### RECORDED DATA
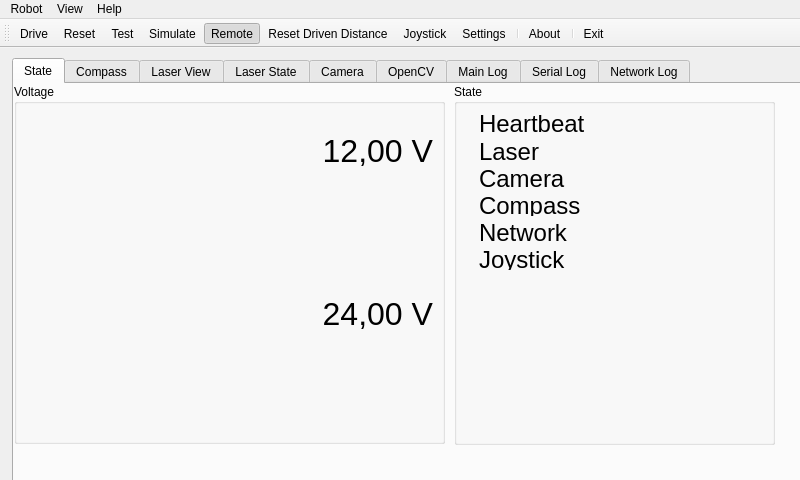
Above: direcs/src/direcsSmall.ui from markusk/direcs before the change. Below: the same form after it.
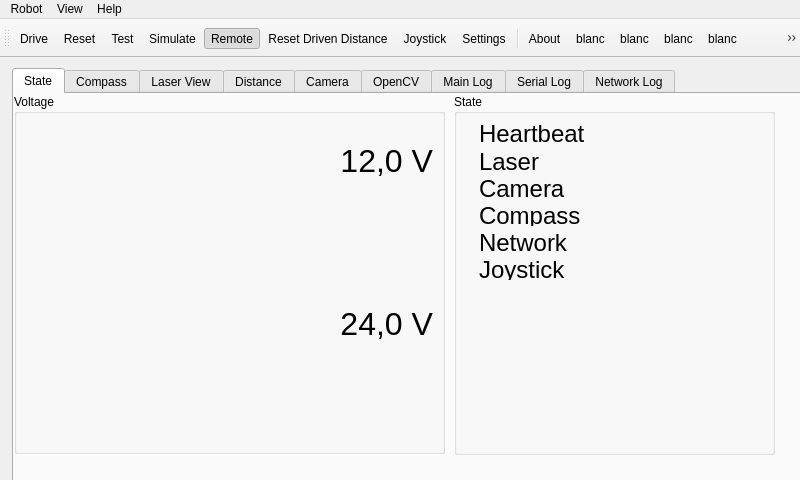
That is the form after the change. Icons and pictures are not drawn. Custom widgets are drawn as their Qt base class.

Commit message: Transparent 'blanc' image added. Exit Icon moved within the toolBar in the small GUI. This is a trick for adding transparent disabled actions to bring the exit icon at the very right sie in the toolbar in the small GUI.

```diff
--- a/direcs/src/direcsSmall.ui
+++ b/direcs/src/direcsSmall.ui
@@ -135,7 +135,7 @@
               <enum>QFrame::Raised</enum>
              </property>
              <property name="text">
-              <string>12,00 V</string>
+              <string>12,0 V</string>
              </property>
              <property name="alignment">
               <set>Qt::AlignRight|Qt::AlignTrailing|Qt::AlignVCenter</set>
@@ -221,7 +221,7 @@
               <enum>QFrame::Raised</enum>
              </property>
              <property name="text">
-              <string>24,00 V</string>
+              <string>24,0 V</string>
              </property>
              <property name="alignment">
               <set>Qt::AlignRight|Qt::AlignTrailing|Qt::AlignVCenter</set>
@@ -985,7 +985,7 @@
     </widget>
     <widget class="QWidget" name="tabLaserState">
      <attribute name="title">
-      <string>Laser State</string>
+      <string>Distance</string>
      </attribute>
      <widget class="QWidget" name="layoutWidget2">
       <property name="geometry">
@@ -1788,6 +1788,13 @@
    <addaction name="actionSettings"/>
    <addaction name="separator"/>
    <addaction name="actionAbout"/>
+   <addaction name="actionBlanc"/>
+   <addaction name="actionBlanc_2"/>
+   <addaction name="actionBlanc_3"/>
+   <addaction name="actionBlanc_4"/>
+   <addaction name="actionBlanc_5"/>
+   <addaction name="actionBlanc_7"/>
+   <addaction name="actionBlanc_6"/>
    <addaction name="separator"/>
    <addaction name="actionExit"/>
   </widget>
@@ -1972,6 +1979,81 @@
     <string>Reset Driven Distance</string>
    </property>
   </action>
+  <action name="actionBlanc">
+   <property name="icon">
+    <iconset resource="../direcs.qrc">
+     <normaloff>:/images/images/blanc.png</normaloff>:/images/images/blanc.png</iconset>
+   </property>
+   <property name="text">
+    <string>blanc</string>
+   </property>
+  </action>
+  <action name="actionBlanc_2">
+   <property name="icon">
+    <iconset resource="../direcs.qrc">
+     <normaloff>:/images/images/blanc.png</normaloff>:/images/images/blanc.png</iconset>
+   </property>
+   <property name="text">
+    <string>blanc</string>
+   </property>
+  </action>
+  <action name="actionBlanc_3">
+   <property name="icon">
+    <iconset resource="../direcs.qrc">
+     <normaloff>:/images/images/blanc.png</normaloff>:/images/images/blanc.png</iconset>
+   </property>
+   <property name="text">
+    <string>blanc</string>
+   </property>
+  </action>
+  <action name="actionBlanc_4">
+   <property name="icon">
+    <iconset resource="../direcs.qrc">
+     <normaloff>:/images/images/blanc.png</normaloff>:/images/images/blanc.png</iconset>
+   </property>
+   <property name="text">
+    <string>blanc</string>
+   </property>
+  </action>
+  <action name="actionBlanc_5">
+   <property name="icon">
+    <iconset resource="../direcs.qrc">
+     <normaloff>:/images/images/blanc.png</normaloff>:/images/images/blanc.png</iconset>
+   </property>
+   <property name="text">
+    <string>blanc</string>
+   </property>
+  </action>
+  <action name="actionBlanc_6">
+   <property name="enabled">
+    <bool>false</bool>
+   </property>
+   <property name="icon">
+    <iconset resource="../direcs.qrc">
+     <normaloff>:/images/images/blanc.png</normaloff>:/images/images/blanc.png</iconset>
+   </property>
+   <property name="text">
+    <string/>
+   </property>
+   <property name="visible">
+    <bool>false</bool>
+   </property>
+   <property name="iconVisibleInMenu">
+    <bool>false</bool>
+   </property>
+  </action>
+  <action name="actionBlanc_7">
+   <property name="icon">
+    <iconset resource="../direcs.qrc">
+     <normaloff>:/images/images/blanc.png</normaloff>:/images/images/blanc.png</iconset>
+   </property>
+   <property name="text">
+    <string/>
+   </property>
+   <property name="visible">
+    <bool>true</bool>
+   </property>
+  </action>
  </widget>
  <customwidgets>
   <customwidget>
```
Left out of the diff: 2 changed lines with no effect on the pictures. The commit also changes 1 other file.
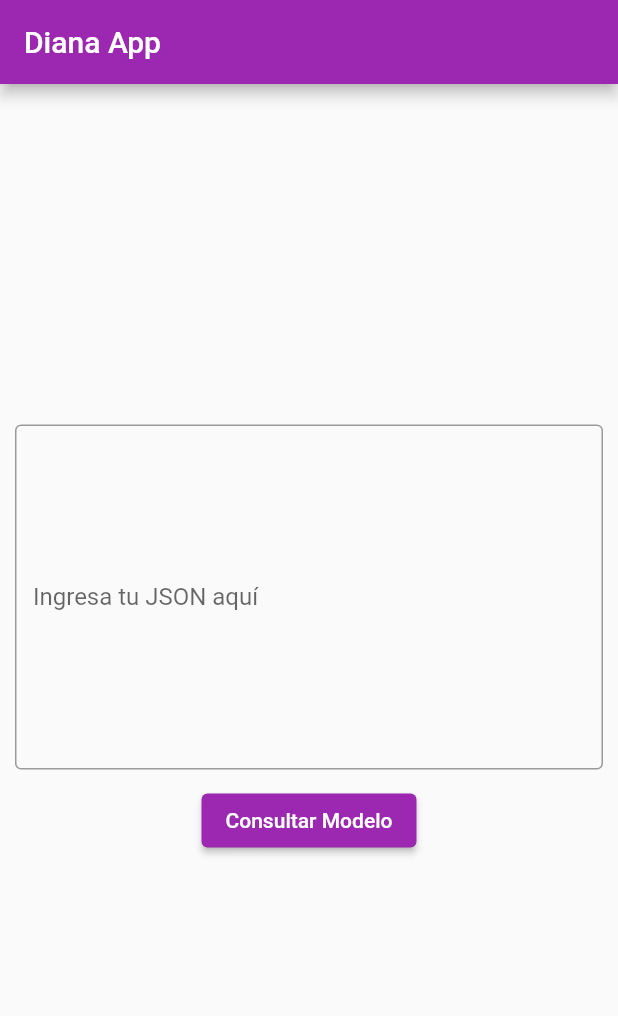
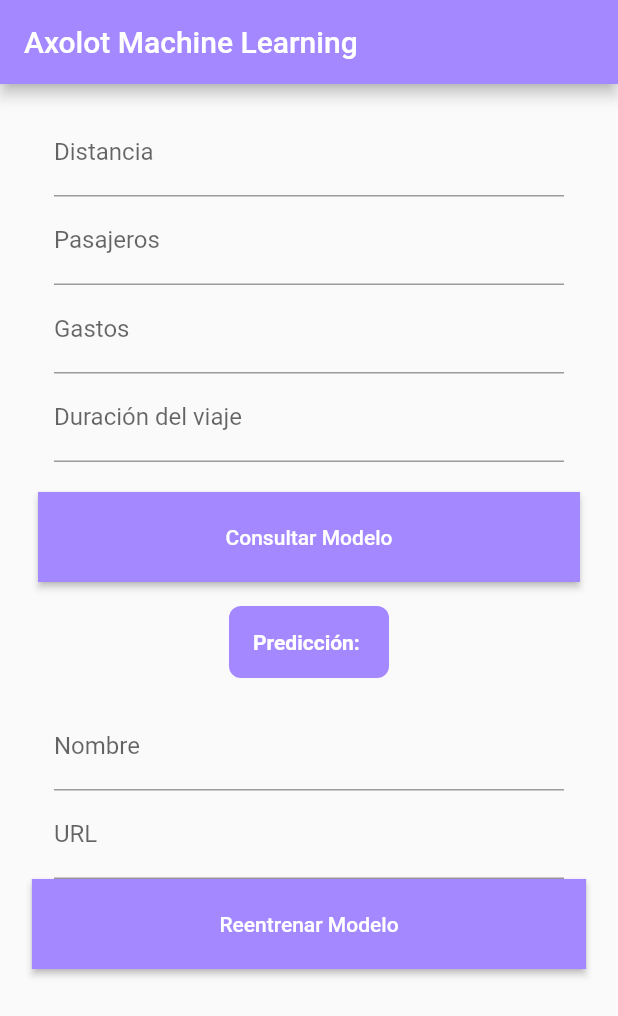
Before and after one commit to dianabeja/Ejemplo, a Flutter app: the screen it shows after launch, on a phone screen of 412 x 824 dp. Shown: the top 1016 px of the screen. Run offline on Flutter 3.47's test engine with Material 2 defaults, Android fonts, the phone set to English and light mode, and no system bars.

Commit message:
add branch modelotaxi

```diff
--- a/lib/main.dart
+++ b/lib/main.dart
@@ -25,29 +25,71 @@ class MyHomePage extends StatefulWidget {
 }
 
 class _MyHomePageState extends State<MyHomePage> {
-  final TextEditingController _controller = TextEditingController();
+  final _formKey = GlobalKey<FormState>();
   String _respuesta = '';
+  int? distance, passengers, miscellaneousfees, tripduration;
+  TextEditingController _urlController = TextEditingController();
+  TextEditingController _shaController = TextEditingController();
 
   Future<void> _consultarModelo() async {
-    try {
-      final body = json.decode(_controller.text);
+    if (_formKey.currentState!.validate()) {
+      _formKey.currentState!.save();
 
-     final url = Uri.parse('https://heart-ml-service-dianabeja.cloud.okteto.net/score');
-      final response = await http.post(url, body: json.encode(body), headers: {"Content-Type": "application/json"});
+      final url =
+          Uri.parse('https://modelotaxi-service-dianabeja.cloud.okteto.net/');
+      final response = await http.post(url,
+          body: json.encode({
+            "distance_traveled": distance,
+            "num_of_passengers": passengers,
+            "miscellaneous_fees": miscellaneousfees,
+            "trip_duration": tripduration
+          }),
+          headers: {"Content-Type": "application/json"});
 
       if (response.statusCode == 200) {
+        Map<String, dynamic> jsonResponse = json.decode(response.body);
+        double? price = jsonResponse['premiumPrice'];
         setState(() {
-          _respuesta = response.body;
+          _respuesta =
+              ' ${price?.toStringAsFixed(2)}'; // Convertimos el número a String con dos decimales
         });
       } else {
         setState(() {
-          _respuesta = 'Error al obtener respuesta';
+          _respuesta =
+              'Error al obtener respuesta, revisa que todos los campos sean validos';
         });
       }
-    } catch (error) {
+    }
+  }
 
+  Future<void> _llamadoAPI() async {
+    final url = Uri.parse(
+        'https://api.github.com/repos/dianabeja/ModeloTaxi/dispatches');
+
+    final body = json.encode({
+      "event_type": "ml_ci_cd",
+      "client_payload": {
+        "dataseturl":
+            _urlController.text, // Obtén el valor desde el controlador
+        "sha": _shaController.text, // Obtén el valor desde el controlador
+      }
+    });
+
+    final headers = {
+      'Authorization': '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',
+      'Accept': 'application/vnd.github.v3+json',
+      'Content-type': 'application/json',
+    };
+
+    final response = await http.post(url, body: body, headers: headers);
+
+    if (response.statusCode == 204) {
       setState(() {
-        _respuesta = 'Error al formatear el JSON';
+        _respuesta = 'Llamado a API exitoso';
+      });
+    } else {
+      setState(() {
+        _respuesta = 'Error al hacer el llamado a la API';
       });
     }
   }
@@ -56,30 +98,119 @@ class _MyHomePageState extends State<MyHomePage> {
   Widget build(BuildContext context) {
     return Scaffold(
       appBar: AppBar(
-        title: Text("Diana App"),
+        title: const Text("Axolot Machine Learning"),
+        backgroundColor: Color.fromARGB(255, 164, 136, 255),
       ),
-      body: Column(
-        mainAxisAlignment: MainAxisAlignment.center,
+      body: SingleChildScrollView(
+        child: Padding(
+          padding: const EdgeInsets.all(16.0),
+          child: Form(
+            key: _formKey,
+            child: Column(
               children: <Widget>[
+                Padding(
+                  padding: const EdgeInsets.symmetric(horizontal: 20),
+                  child: TextFormField(
+                    decoration: InputDecoration(labelText: 'Distancia'),
+                    keyboardType: TextInputType.number,
+                    onSaved: (value) => distance = int.tryParse(value ?? ''),
+                  ),
+                ),
+                Padding(
+                  padding: const EdgeInsets.symmetric(horizontal: 20),
+                  child: TextFormField(
+                    decoration: InputDecoration(labelText: 'Pasajeros'),
+                    keyboardType: TextInputType.number,
+                    onSaved: (value) => passengers = int.tryParse(value ?? ''),
+                  ),
+                ),
+                Padding(
+                  padding: const EdgeInsets.symmetric(horizontal: 20),
+                  child: TextFormField(
+                    decoration: InputDecoration(labelText: 'Gastos'),
+                    keyboardType: TextInputType.number,
+                    onSaved: (value) =>
+                        miscellaneousfees = int.tryParse(value ?? ''),
+                  ),
+                ),
+                Padding(
+                  padding: const EdgeInsets.symmetric(horizontal: 20),
+                  child: TextFormField(
+                    decoration:
+                        InputDecoration(labelText: 'Duración del viaje'),
+                    keyboardType: TextInputType.number,
+                    onSaved: (value) =>
+                        tripduration = int.tryParse(value ?? ''),
+                  ),
+                ),
+                SizedBox(height: 20),
+                ElevatedButton(
+                  onPressed: _consultarModelo,
+                  child: const Text('Consultar Modelo'),
+                  style: ElevatedButton.styleFrom(
+                    primary: Color.fromARGB(255, 164, 136, 255),
+                    padding:
+                        EdgeInsets.symmetric(horizontal: 125, vertical: 22),
+                    shape: RoundedRectangleBorder(
+                      borderRadius: BorderRadius.circular(0),
+                    ),
+                  ),
+                ),
                 Container(
-            padding: EdgeInsets.all(10.0),
-            child: TextField(
-              controller: _controller,
-              decoration: InputDecoration(
-                labelText: 'Ingresa tu JSON aquí',
-                border: OutlineInputBorder(),
+                  margin: const EdgeInsets.symmetric(
+                      vertical: 16.0, horizontal: 16.0),
+                  padding: const EdgeInsets.all(16.0),
+                  decoration: BoxDecoration(
+                    color: Color.fromARGB(255, 164, 136, 255),
+                    borderRadius: BorderRadius.circular(8.0),
                   ),
-              maxLines: 10,
+                  child: Text(
+                    'Predicción: $_respuesta',
+                    style: TextStyle(
+                      color:
+                          Colors.white, // Texto en blanco para mejor contraste
+                      fontWeight: FontWeight.bold,
+                    ),
+                  ),
+                ),
+                Padding(
+                  padding: const EdgeInsets.symmetric(horizontal: 20),
+                  child: TextFormField(
+                    controller:
+                        _shaController, // Asociar el controlador al campo
+                    decoration: InputDecoration(labelText: 'Nombre'),
+                    onSaved: (value) {},
+                  ),
+                ),
+                Padding(
+                  padding: const EdgeInsets.symmetric(horizontal: 20),
+                  child: TextFormField(
+                    controller:
+                        _urlController, // Asociar el controlador al campo
+                    decoration: InputDecoration(labelText: 'URL'),
+                    // No establecer el keyboardType, ya que es un campo de URL
+                    onSaved: (value) {},
                   ),
                 ),
                 ElevatedButton(
-            child: Text('Consultar Modelo'),
-            onPressed: _consultarModelo,
+                  onPressed: _llamadoAPI,
+                  child: const Text('Reentrenar Modelo'),
+                  style: ElevatedButton.styleFrom(
+                    primary: Color.fromARGB(255, 164, 136, 255),
+                    padding:
+                        EdgeInsets.symmetric(horizontal: 125, vertical: 22),
+                    shape: RoundedRectangleBorder(
+                      borderRadius: BorderRadius.circular(0),
+                    ),
+                  ),
                 ),
                 SizedBox(height: 20),
                 Text(_respuesta),
               ],
             ),
+          ),
+        ),
+      ),
     );
   }
 }
```
Lines whose indentation alone changed are shown as unchanged.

### PROBLEM DESCRIPTION
Scan the listing above for the word "statusCode" and copy every line that holds it.

### ANSWER BELOW
       if (response.statusCode == 200) {
+    if (response.statusCode == 204) {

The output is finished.